1. The E 1 enzyme activates the ubiquitin molecule. This reaction requires energy in 1. The E 1 enzyme activates the ubiquitin molecule. This reaction requires energy in the form of ATP. 2. The ubiquitin molecule is transferred to a different enzyme, E 2. 3. The E 3 enzyme can recognise the protein target which is to be destroyed. The E 2 -ubiquitin complex binds so near to the protein target that the actual ubiquitin label can be transferred from E 2 to the target. 4. The E 3 enzyme now releases the ubiquitin-labelled protein. 5. This last step is repeated until the protein has a short chain of ubiquitin molecules attached to itself. 6. This ubiquitin chain is recognised in the opening of the proteasome. The ubiquitin label is disconnected and the protein is admitted and chopped into small pieces. Fig 2. Ubiquitin-mediated protein degradation Multi-step ubiquitin-tagging hypothesis:

The Proteasome-the cell’s waste disposer ●A human cell contains about 30, 000 proteasomes, can The Proteasome-the cell’s waste disposer ●A human cell contains about 30, 000 proteasomes, can break down practically all proteins to 7 -9 -aa-long peptides. Fig 3. The cell's waste disposer, the proteasome. The black spots indicate active, protein-degrading surfaces.

More recent research: More recent research:

● Regulation of the cell cycle( for example) APC: anaphase-promoting complex ● Regulation of the cell cycle( for example) APC: anaphase-promoting complex

To identify the E 3 ligase responsible for H 2 A ubiquitination , They To identify the E 3 ligase responsible for H 2 A ubiquitination , They Developed an assay: in the presence of E 1, E 2, ATP and Flag-Ubiquitin(FUb), Hela nuclear protein fractions were tested for E 3 Ligase activity with core histone or nucleosomal histone substrates.

Chromatin Immunoprecipitation DNA-Protein Interaction Immunoprecipitation Histone Modification PCR Identification The schematic principle of Ch. Chromatin Immunoprecipitation DNA-Protein Interaction Immunoprecipitation Histone Modification PCR Identification The schematic principle of Ch. IP
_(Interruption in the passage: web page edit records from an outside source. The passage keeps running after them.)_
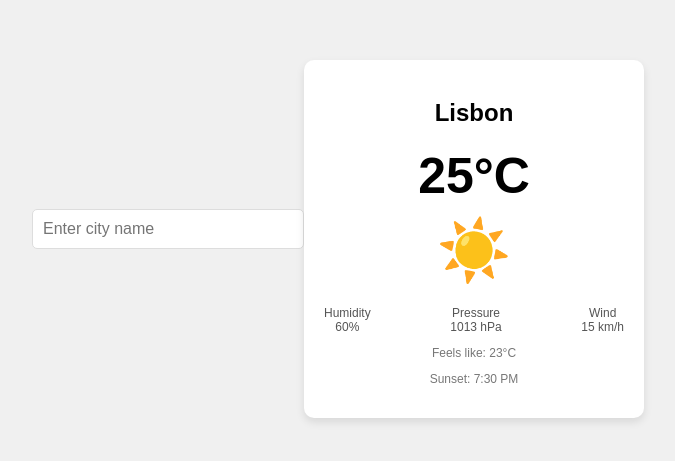
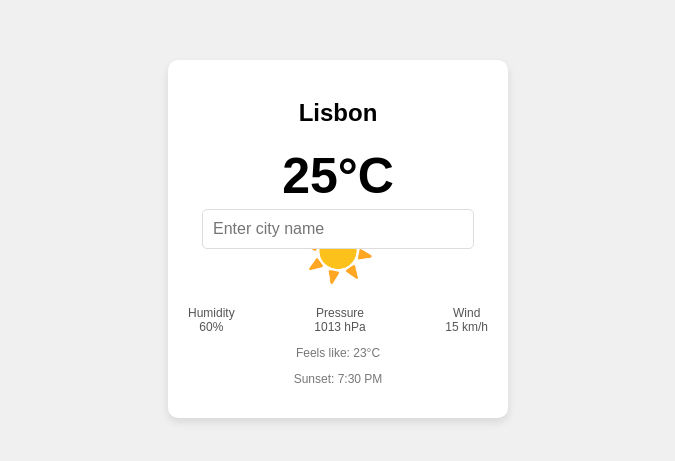
Before and after one commit to victorialarsen/getweather, a plain HTML site: page card.html in a window 1280 px wide. Shown: the part 161-622 px from the top of the page, without its empty margins (302-977 px from the left). Drawn offline with Linux system fonts and the light colour scheme.

Commit message:
position of the elements changed

```diff
--- a/card.html
+++ b/card.html
@@ -18,7 +18,7 @@
         .search-container {
             margin-bottom: 20px;
             text-align: center;
-            z-index:1;
+            position: absolute;
         }
 
         .search-container input {
@@ -36,7 +36,6 @@
             width: 300px;
             padding: 20px;
             text-align: center;
-            z-index:2;
         }
 
         .weather-card h2 {
```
Summary: ● Purified an E 3 ubiquitin ligase complex that is specific for histone Summary: ● Purified an E 3 ubiquitin ligase complex that is specific for histone H 2 A. ● The complex, termed h. PRC 1 L(human Polycomb repressive complex 1 -like), is composed of several Polycomb-group proteins including Ring 1, Ring 2, Bmi 1 and HPH 2. ● h. PRC 1 L monoubiquitinates nucleosomal histone H 2 A at lysine 119. ● Reducing the expression of Ring 2 results in a dramatic decrease in the level of ubiquitinated H 2 A in He. La cells. ● Chromatin immunoprecipitation analysis demonstrated colocalization of d. Ring with ubiquitinated H 2 A at the PRE and promoter regions of the Drosophila Ubx gene in wing imaginal discs. ● Removal of d. Ring in SL 2 tissue culture cells by RNA interference resulted in loss of H 2 A ubiquitination concomitant with derepression of Ubx. Thus, their studies identify the H 2 A ubiquitin ligase, and link H 2 A ubiquitination to Polycomb silencing.

Ubiquitin like molecule: Ubiquitin like molecule:

● Protein Glycosylations ● Protein Glycosylations

Figure 12. 15 A Signal Sequence Moves a Polypeptide into the ER (Part 1) Figure 12. 15 A Signal Sequence Moves a Polypeptide into the ER (Part 1)

Figure 12. 15 A Signal Sequence Moves a Polypeptide into the ER (Part 2) Figure 12. 15 A Signal Sequence Moves a Polypeptide into the ER (Part 2)